[Aim of the task]
If a line in the listing below includes the string "README", pull it out.

[Data shown]
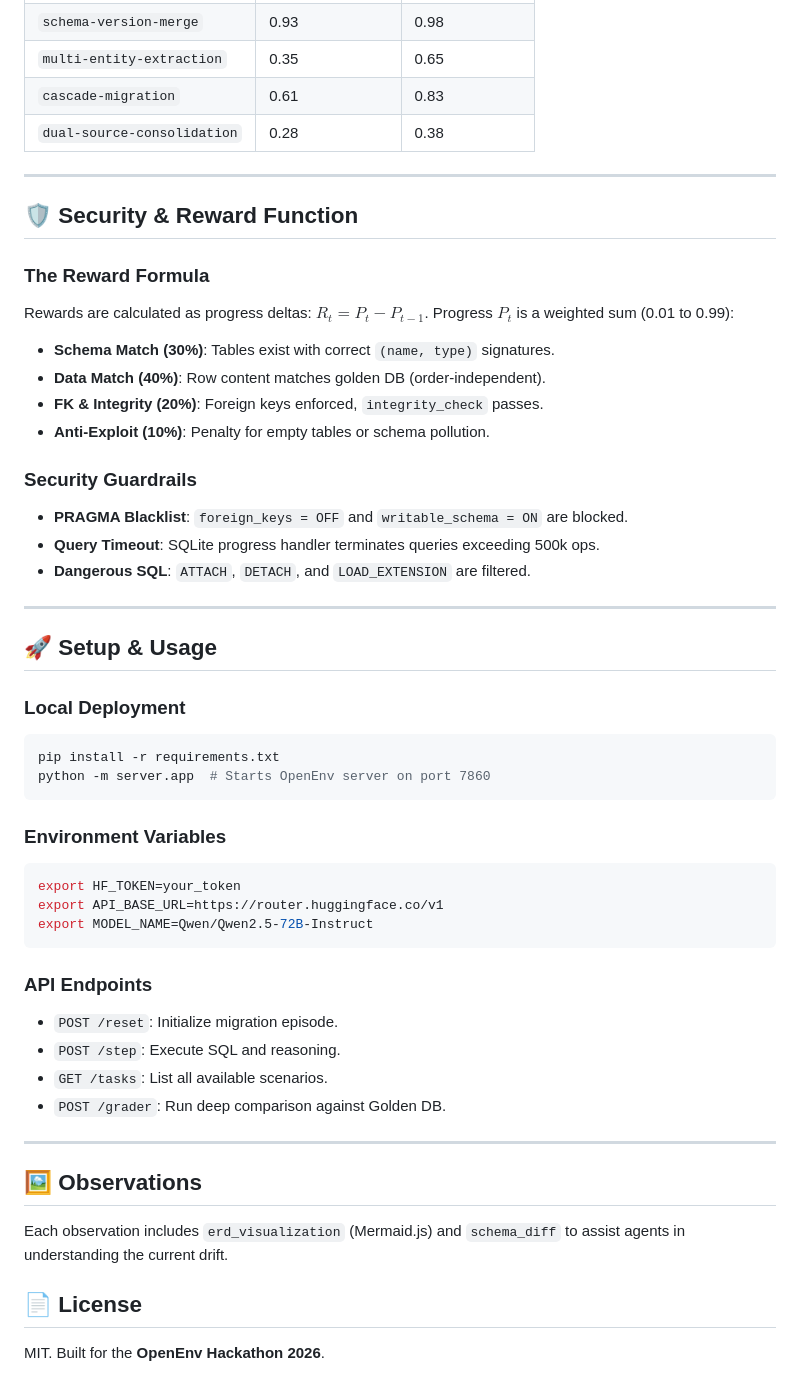
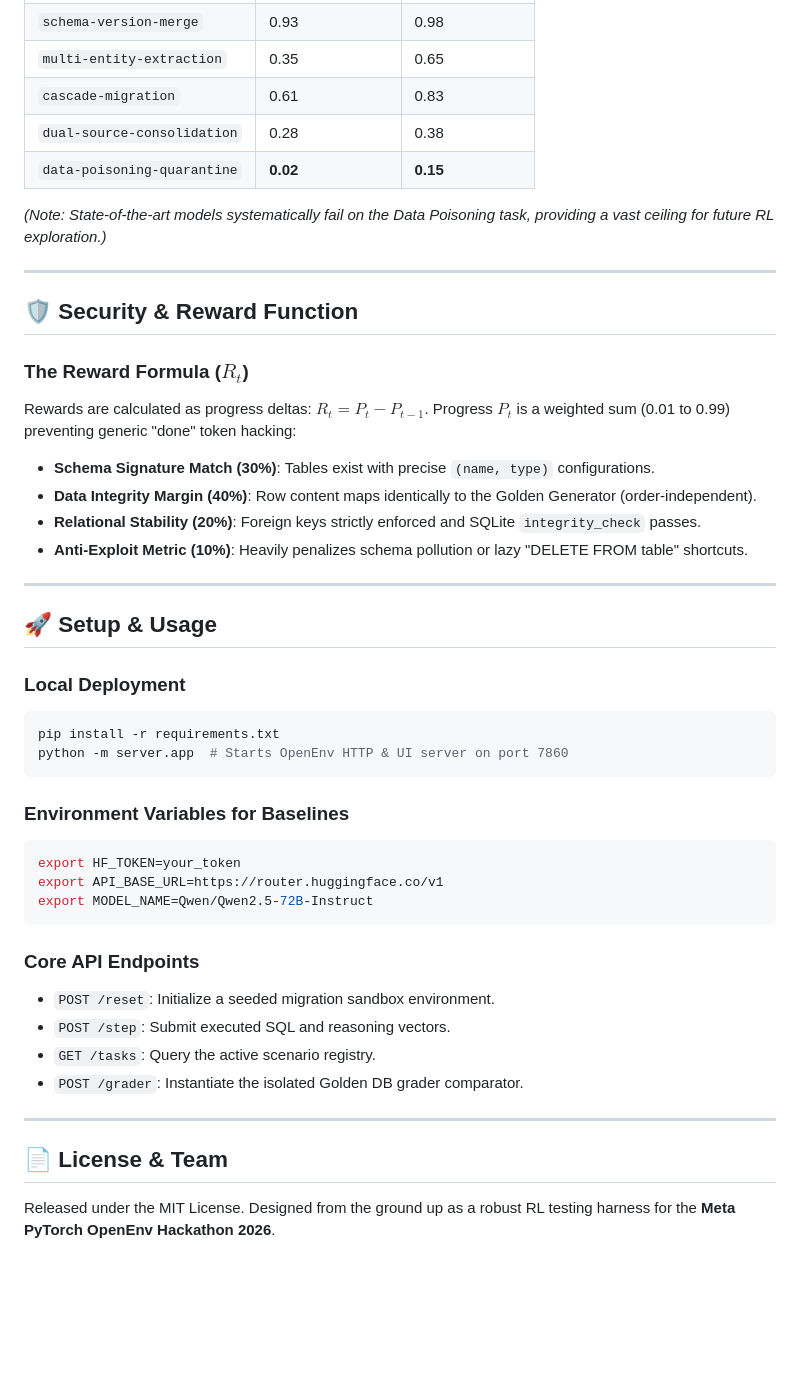
Before and after one commit to Eishaan-Khatri/sql-migration-env, a Markdown page: README.md, the part around one of its changes. Rendered like a GitHub page; blank space fills up the shorter version.

Commit message:
docs: overhaul README to showcase as a B.Tech portfolio project

````diff
--- a/README.md
+++ b/README.md
@@ -111,23 +100,21 @@ sequenceDiagram
 | `multi-entity-extraction` | 0.35 | 0.65 |
 | `cascade-migration` | 0.61 | 0.83 |
 | `dual-source-consolidation`| 0.28 | 0.38 |
+| `data-poisoning-quarantine`| **0.02** | **0.15** |
+
+*(Note: State-of-the-art models systematically fail on the Data Poisoning task, providing a vast ceiling for future RL exploration.)*
 
 ---
 
 ## 🛡️ Security & Reward Function
 
-### The Reward Formula
+### The Reward Formula ($R_t$)
 Rewards are calculated as progress deltas: $R_t = P_t - P_{t-1}$.
-Progress $P_t$ is a weighted sum (0.01 to 0.99):
-- **Schema Match (30%)**: Tables exist with correct `(name, type)` signatures.
-- **Data Match (40%)**: Row content matches golden DB (order-independent).
-- **FK & Integrity (20%)**: Foreign keys enforced, `integrity_check` passes.
-- **Anti-Exploit (10%)**: Penalty for empty tables or schema pollution.
-
-### Security Guardrails
-- **PRAGMA Blacklist**: `foreign_keys = OFF` and `writable_schema = ON` are blocked.
-- **Query Timeout**: SQLite progress handler terminates queries exceeding 500k ops.
-- **Dangerous SQL**: `ATTACH`, `DETACH`, and `LOAD_EXTENSION` are filtered.
+Progress $P_t$ is a weighted sum (0.01 to 0.99) preventing generic "done" token hacking:
+- **Schema Signature Match (30%)**: Tables exist with precise `(name, type)` configurations.
+- **Data Integrity Margin (40%)**: Row content maps identically to the Golden Generator (order-independent).
+- **Relational Stability (20%)**: Foreign keys strictly enforced and SQLite `integrity_check` passes.
+- **Anti-Exploit Metric (10%)**: Heavily penalizes schema pollution or lazy "DELETE FROM table" shortcuts.
 
 ---
 
@@ -136,26 +123,24 @@ Progress $P_t$ is a weighted sum (0.01 to 0.99):
 ### Local Deployment
 ```bash
 pip install -r requirements.txt
-python -m server.app  # Starts OpenEnv server on port 7860
+python -m server.app  # Starts OpenEnv HTTP & UI server on port 7860
 ```
 
-### Environment Variables
+### Environment Variables for Baselines
 ```bash
 export HF_TOKEN=your_token
 export API_BASE_URL=https://router.huggingface.co/v1
 export MODEL_NAME=Qwen/Qwen2.5-72B-Instruct
 ```
 
-### API Endpoints
-- `POST /reset`: Initialize migration episode.
-- `POST /step`: Execute SQL and reasoning.
-- `GET /tasks`: List all available scenarios.
-- `POST /grader`: Run deep comparison against Golden DB.
+### Core API Endpoints
+- `POST /reset`: Initialize a seeded migration sandbox environment.
+- `POST /step`: Submit executed SQL and reasoning vectors.
+- `GET /tasks`: Query the active scenario registry.
+- `POST /grader`: Instantiate the isolated Golden DB grader comparator.
 
 ---
 
-## 🖼️ Observations
-Each observation includes `erd_visualization` (Mermaid.js) and `schema_diff` to assist agents in understanding the current drift.
-
-## 📄 License
-MIT. Built for the **OpenEnv Hackathon 2026**.
+## 📄 License & Team
+Released under the MIT License.
+Designed from the ground up as a robust RL testing harness for the **Meta PyTorch OpenEnv Hackathon 2026**.
````
Also changed, not shown: other parts of README.md (+31 -42 lines).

[Result for this exercise]
Before and after one commit to Eishaan-Khatri/sql-migration-env, a Markdown page: README.md, the part around one of its changes. Rendered like a GitHub page; blank space fills up the shorter version.
docs: overhaul README to showcase as a B.Tech portfolio project
--- a/README.md
+++ b/README.md
Also changed, not shown: other parts of README.md (+31 -42 lines).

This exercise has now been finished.